# Work order
In the records that follow, find each line with the word "subset" and copy it.

(Stored records)

· · · ·

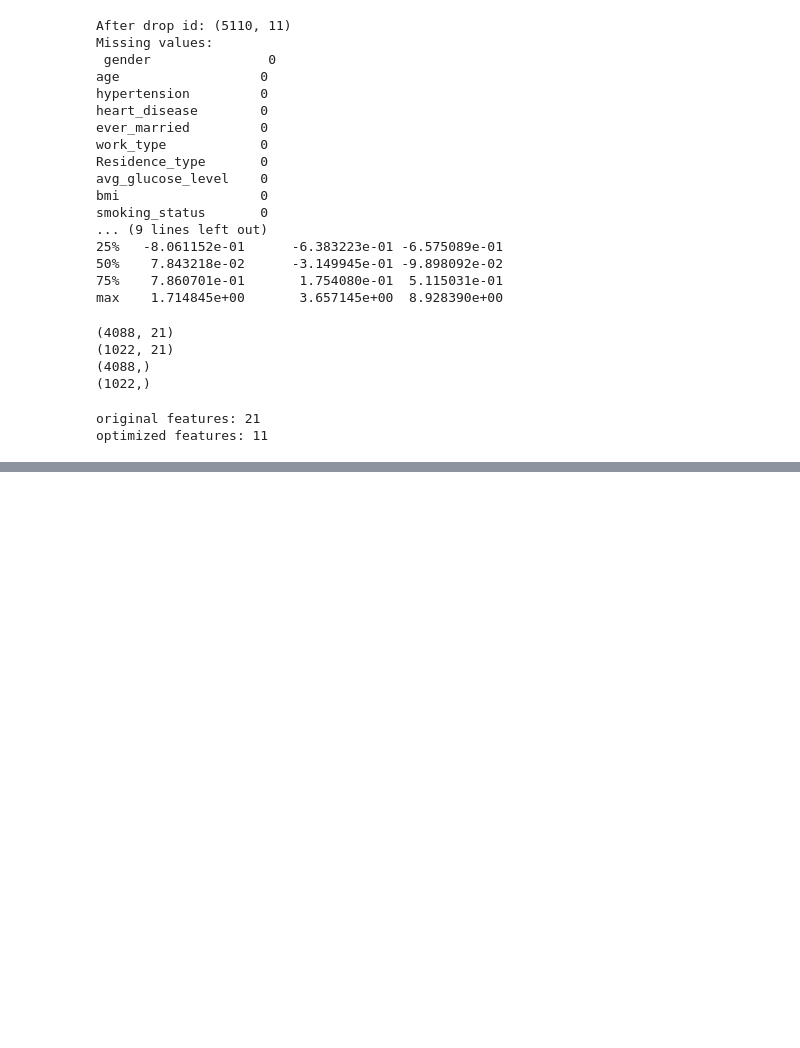
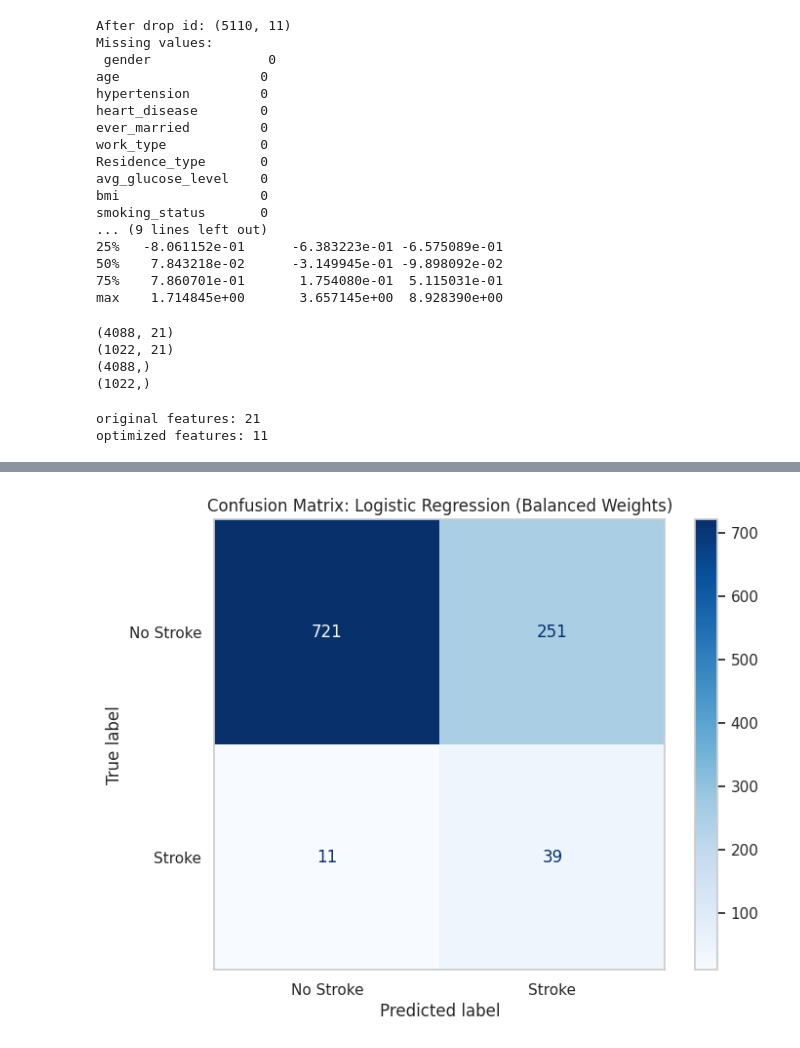
Before and after one commit to PhanVanMinhTien/ml-project, a Jupyter notebook: notebooks/ass1_stroke.ipynb, the cells around one changed output, grey strips where cells are left out. Saved outputs shown, nothing was run; the diff lists cells and outputs as text; code cells hidden in the pictures; blank space fills up the shorter version.

```diff
--- a/notebooks/ass1_stroke.ipynb
+++ b/notebooks/ass1_stroke.ipynb
@@ -31,20 +31,19 @@ from sklearn.model_selection import train_test_split
 %matplotlib inline
 sns.set(style="whitegrid")
 
-# 1. Path Management
-# Assuming notebook is in /notebooks and data is in /datasets
-data_folder = '.' # Changed from os.path.join('..', 'datasets') to '.'
-file_name = 'healthcare-dataset-stroke-data.csv'
-local_path = os.path.join(data_folder, file_name)
+# 1. Path Management - Using GitHub Raw for Compliance
+# Thay link dưới đây bằng link Raw chính xác từ GitHub của bạn
+DATA_URL = "https://raw.githubusercontent.com/PhanVanMinhTien/ml-project/main/datasets/healthcare-dataset-stroke-data.csv"
 
 # 2. Data Loading Logic
-if os.path.exists(local_path):
-    df = pd.read_csv(local_path)
-    print(f"Success: Dataset loaded from: {local_path}")
-else:
-    print("Warning: Local file not found. Check your directory structure.")
+try:
+    df = pd.read_csv(DATA_URL)
+    print(f"✅ Success: Dataset loaded directly from GitHub Raw URL")
+except Exception as e:
+    print(f"❌ Error: Could not load data. Please check the URL. Details: {e}")
 
 # 3. Initial Inspection
-print(f"Dataset Shape: {df.shape}")
-df.head()
+if 'df' in locals():
+    print(f"Dataset Shape: {df.shape}")
+    display(df.head())
 # %% [output]
@@ -299,0 +426,17 @@ optimized features: 11
+# %%
+from sklearn.metrics import ConfusionMatrixDisplay
+
+fig, ax = plt.subplots(figsize=(8, 6))
+ConfusionMatrixDisplay.from_estimator(
+    models["Logistic Regression"],
+    X_test_pca,
+    y_test,
+    display_labels=["No Stroke", "Stroke"],
+    cmap='Blues',
+    ax=ax
+)
+plt.title("Confusion Matrix: Logistic Regression (Balanced Weights)")
+plt.grid(False)
+plt.show()
+# %% [output]
+[figure, added]
```
Also changed, not shown: parts of 7 cells of this notebook.
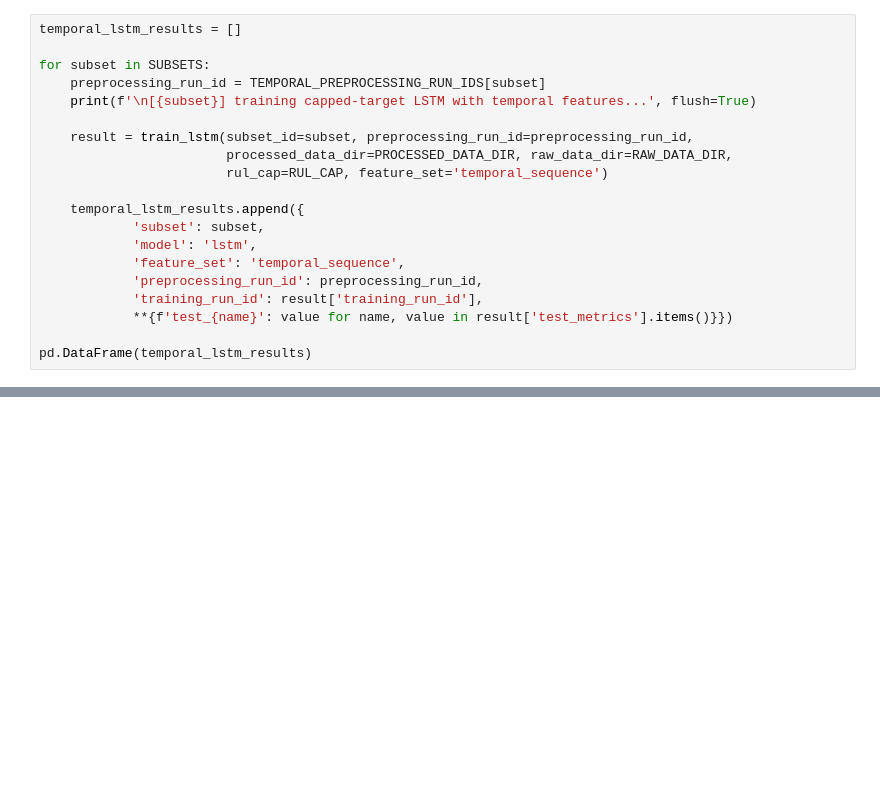
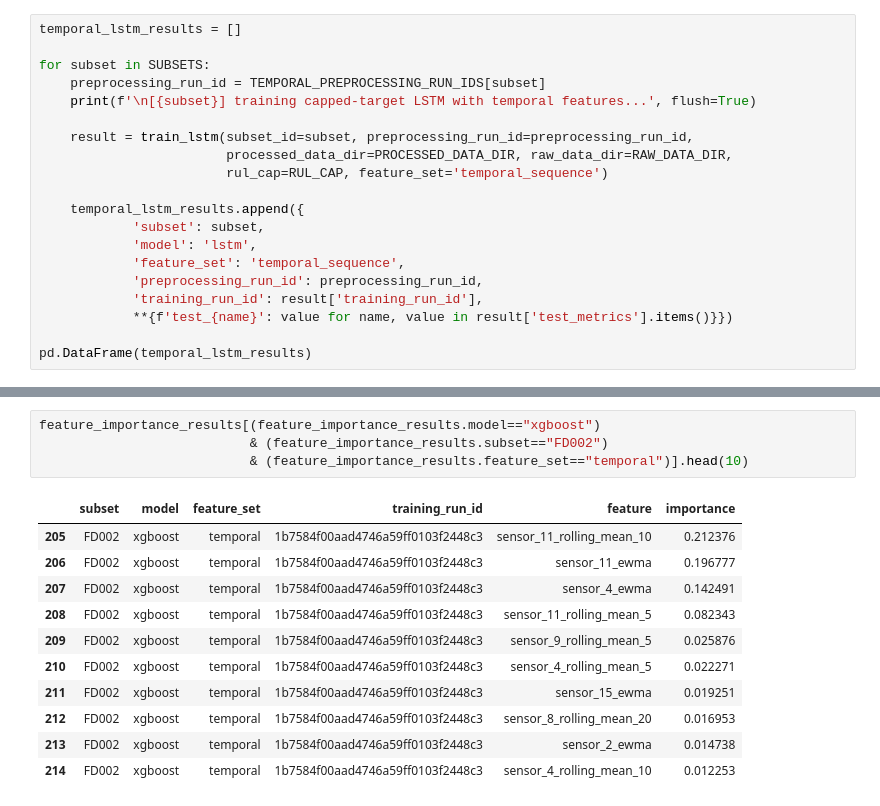
Before and after one commit to AanchalA/NASA-CMAPSS-TurboEngine-RUL, a Jupyter notebook: code/src/training/run_model_experiments.ipynb, the cells around one changed output, grey strips where cells are left out. Drawn from its saved outputs; the diff is of its cells as text; blank space fills up the shorter version.

```diff
--- a/code/src/training/run_model_experiments.ipynb
+++ b/code/src/training/run_model_experiments.ipynb
@@ -292,0 +508,16 @@ robustness_summary.merge(win_rates, on='subset', how='left').round(3)
+# %%
+feature_importance_results[(feature_importance_results.model=="xgboost")
+                           & (feature_importance_results.subset=="FD002")
+                           & (feature_importance_results.feature_set=="temporal")].head(10)
+# %% [output]
+|  | subset | model | feature_set | training_run_id | feature | importance |
+| 205 | FD002 | xgboost | temporal | 1b7584f00aad4746a59ff0103f2448c3 | sensor_11_rolling_mean_10 | 0.212376 |
+| 206 | FD002 | xgboost | temporal | 1b7584f00aad4746a59ff0103f2448c3 | sensor_11_ewma | 0.196777 |
+| 207 | FD002 | xgboost | temporal | 1b7584f00aad4746a59ff0103f2448c3 | sensor_4_ewma | 0.142491 |
+| 208 | FD002 | xgboost | temporal | 1b7584f00aad4746a59ff0103f2448c3 | sensor_11_rolling_mean_5 | 0.082343 |
+| 209 | FD002 | xgboost | temporal | 1b7584f00aad4746a59ff0103f2448c3 | sensor_9_rolling_mean_5 | 0.025876 |
+| 210 | FD002 | xgboost | temporal | 1b7584f00aad4746a59ff0103f2448c3 | sensor_4_rolling_mean_5 | 0.022271 |
+| 211 | FD002 | xgboost | temporal | 1b7584f00aad4746a59ff0103f2448c3 | sensor_15_ewma | 0.019251 |
+| 212 | FD002 | xgboost | temporal | 1b7584f00aad4746a59ff0103f2448c3 | sensor_8_rolling_mean_20 | 0.016953 |
+| 213 | FD002 | xgboost | temporal | 1b7584f00aad4746a59ff0103f2448c3 | sensor_2_ewma | 0.014738 |
+| 214 | FD002 | xgboost | temporal | 1b7584f00aad4746a59ff0103f2448c3 | sensor_4_rolling_mean_10 | 0.012253 |
```
Also changed, not shown: parts of 13 cells of this notebook, 4 other files.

· · · ·

# Solution for this problem
@@ -292,0 +508,16 @@ robustness_summary.merge(win_rates, on='subset', how='left').round(3)
+                           & (feature_importance_results.subset=="FD002")
+|  | subset | model | feature_set | training_run_id | feature | importance |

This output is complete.